that can reduce the damaging sound frequencies but still allow the musician to
hear clearly.

There are now plugs on the market that are differently attenuated to suit
the needs of violinists through to percussionists, based on the Elmer Carlson
plug, commonly known as the ER Range.11 However, many ‘blowing’ musicians
cannot blow with ear plugs in the canals. It may be that musicians can be
persuaded to use hearing protection in all noisy activities except for the
actual performance, and thus reduce their exposure.

Musicians can be exposed to very loud sound levels that increase their risk
of developing an irreversible noise-induced hearing loss or associated
symptoms, but the employer has a legal duty to prevent this and needs to
demonstrate its assessment of risk, control measures and its methods of
monitoring the situation. Musicians have a legal duty to comply with these
measures.

Orchestras will continue to play loud music and audiences will still want to
attend concerts where loud music is played. Our duty is to make this happen in
a healthy and safe way.

References

1. Reducing noise at work. Guidance on the Noise at Work Regulations – HSE,
1989, L108,HSE Books

2. Directive 2003/10/EEC of the European Parliament and of the Council –
Official Journal of European Union, 15.02.2003, L 42 /38-44

3. Acoustics – determination of noise exposure and estimation of
noise-induced hearing impairment – International Organization for
Standardization, Geneva Switzerland, ISO 1999 (1990)

4. Noise – Bell A, 1966, WHO Geneva, Switzerland

5. Hearing in classical musicians – Axelsson A and Lundgren F, 1981,
Acta-Oto-Laryngologica supp 377 3-74

6. Musicians and the prevention of hearing loss – Chasin M, 1996, Singular
Publishing,San Diego

7. Ill or disabled because of a disease or deafness caused by work – SD6,
2001, Benefits Agency, Leeds, DWP Communications

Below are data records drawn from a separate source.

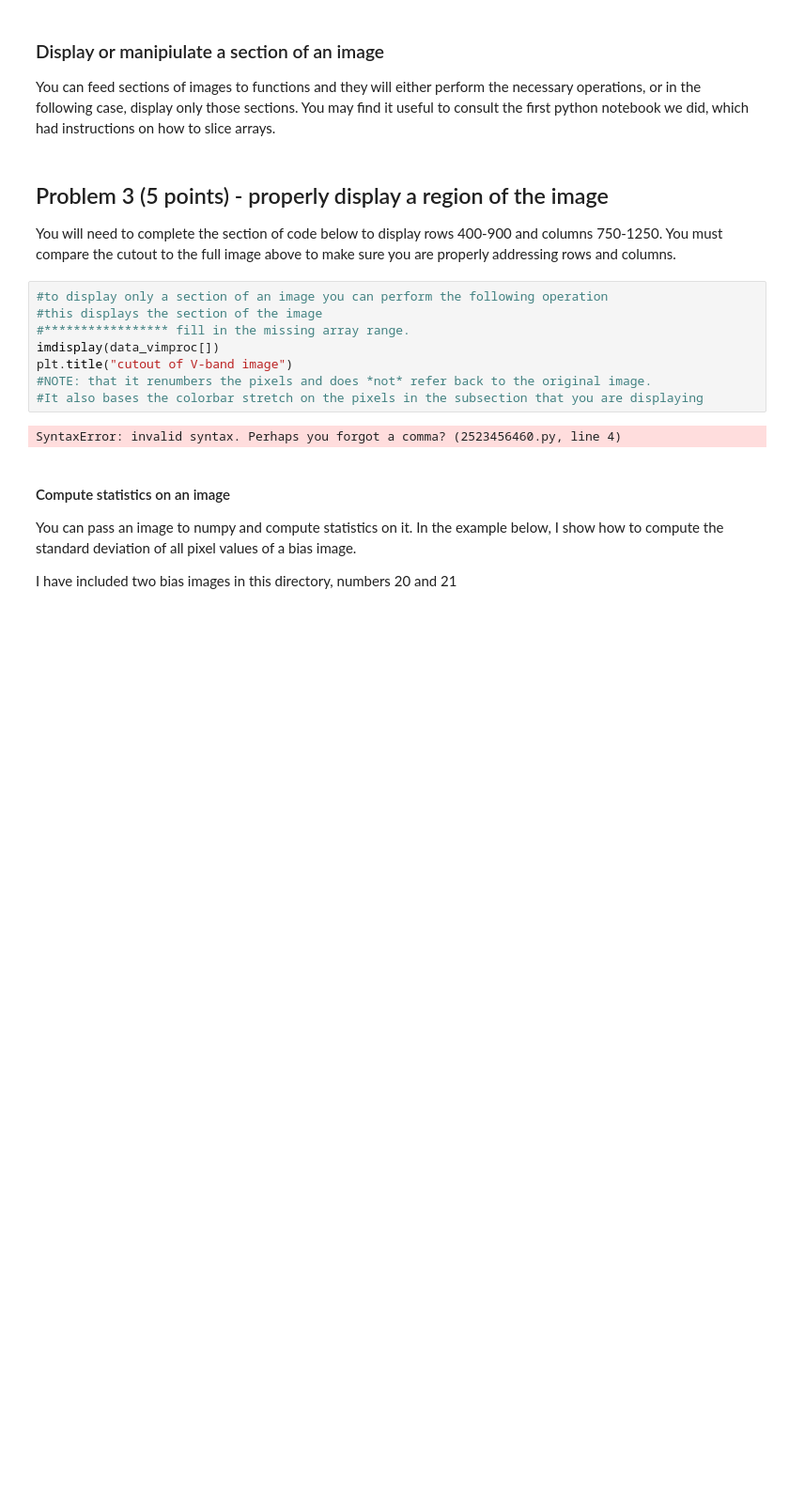
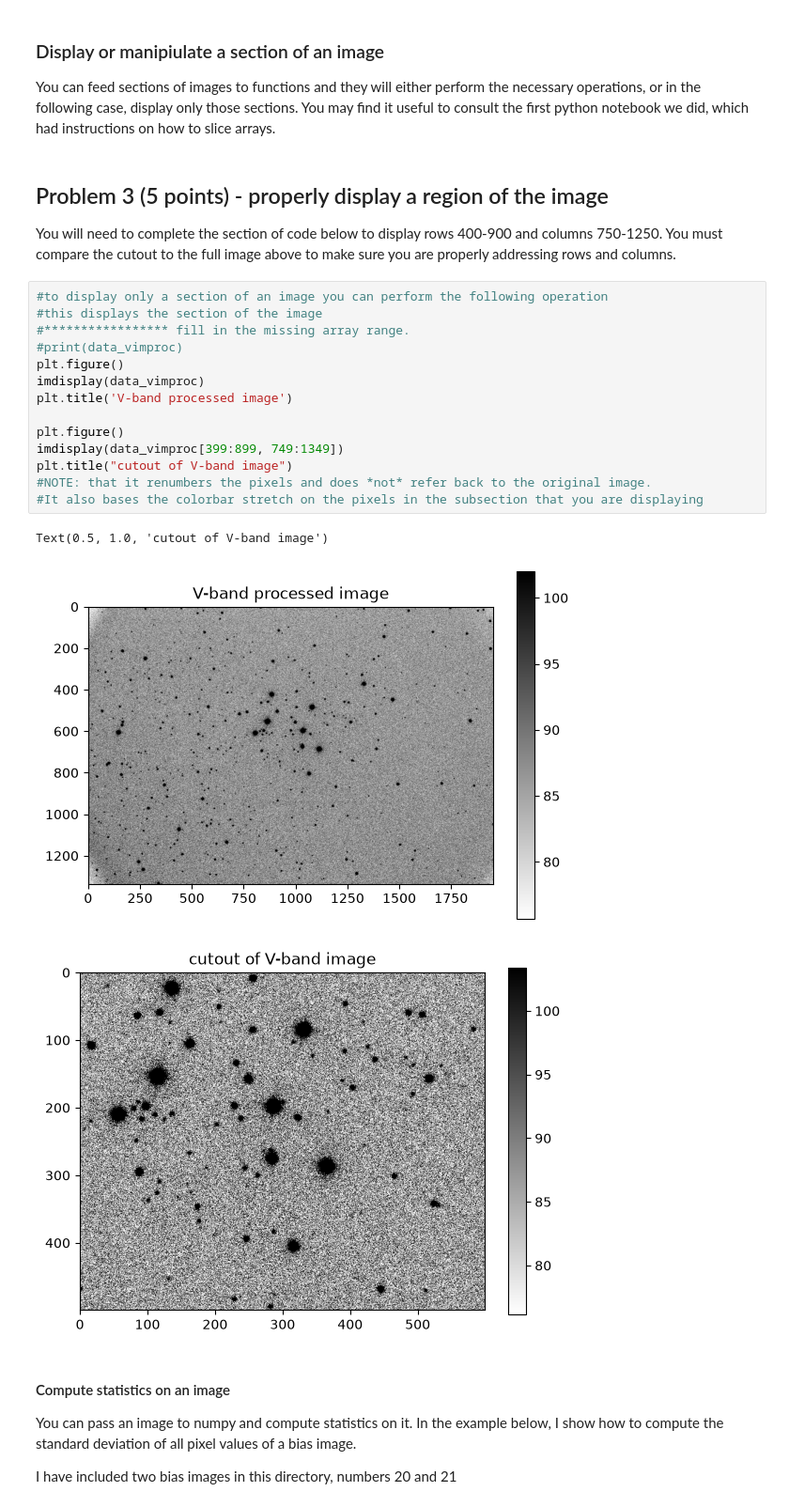
Before and after one commit to gabibolfing/CCD_Characterization_student, a Jupyter notebook: characterize_CCD_student.ipynb, the cells around one changed output. Shown at 94% size. Cells and saved outputs as stored; diff of their text form; blank space fills up the shorter version.

```diff
--- a/characterize_CCD_student.ipynb
+++ b/characterize_CCD_student.ipynb
@@ -123,13 +123,21 @@ You will need to complete the section of code below to display rows 400-900 and
 # %%
 #to display only a section of an image you can perform the following operation
 #this displays the section of the image
 #***************** fill in the missing array range.
-imdisplay(data_vimproc[])
+#print(data_vimproc)
+plt.figure()
+imdisplay(data_vimproc)
+plt.title('V-band processed image')
+
+plt.figure()
+imdisplay(data_vimproc[399:899, 749:1349])
 plt.title("cutout of V-band image")
 #NOTE: that it renumbers the pixels and does *not* refer back to the original image.
 #It also bases the colorbar stretch on the pixels in the subsection that you are displaying
 # %% [output]
-SyntaxError: invalid syntax. Perhaps you forgot a comma? (2523456460.py, line 4)
+Text(0.5, 1.0, 'cutout of V-band image')
+[figure, added]
+[figure, added]
 # %% [markdown]
 #### Compute statistics on an image
 You can pass an image to numpy and compute statistics on it.  In the example below, I show how to compute the standard deviation of all pixel values of a bias image.
```
Also changed, not shown: parts of 1 cell of this notebook.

8. The Event Safety Guide – HSE, 2001, HSG195 Sudbury, HSE Books

9. Does classical music damage the hearing of musicians? A review of the
literature – Palin S, 1994, Occupational Medicine 44:130-136

10. MS26 – A guide to audiometric testing programmes – HSE, 1998, Sudbury
HSE Books

11. Improved audibility earplug – Killon MC et al, 1992, US Patent 5 113,967
in Chasin (1996)

Susanna Everton RGN OHN MSc MIOSH, manager divisional support, BBC
occupational health, safety and security, susanna.everton@bbc.co.uk

For more information

– Reducing Noise at Work, HSE Books,
1998, ISBN 07 17615111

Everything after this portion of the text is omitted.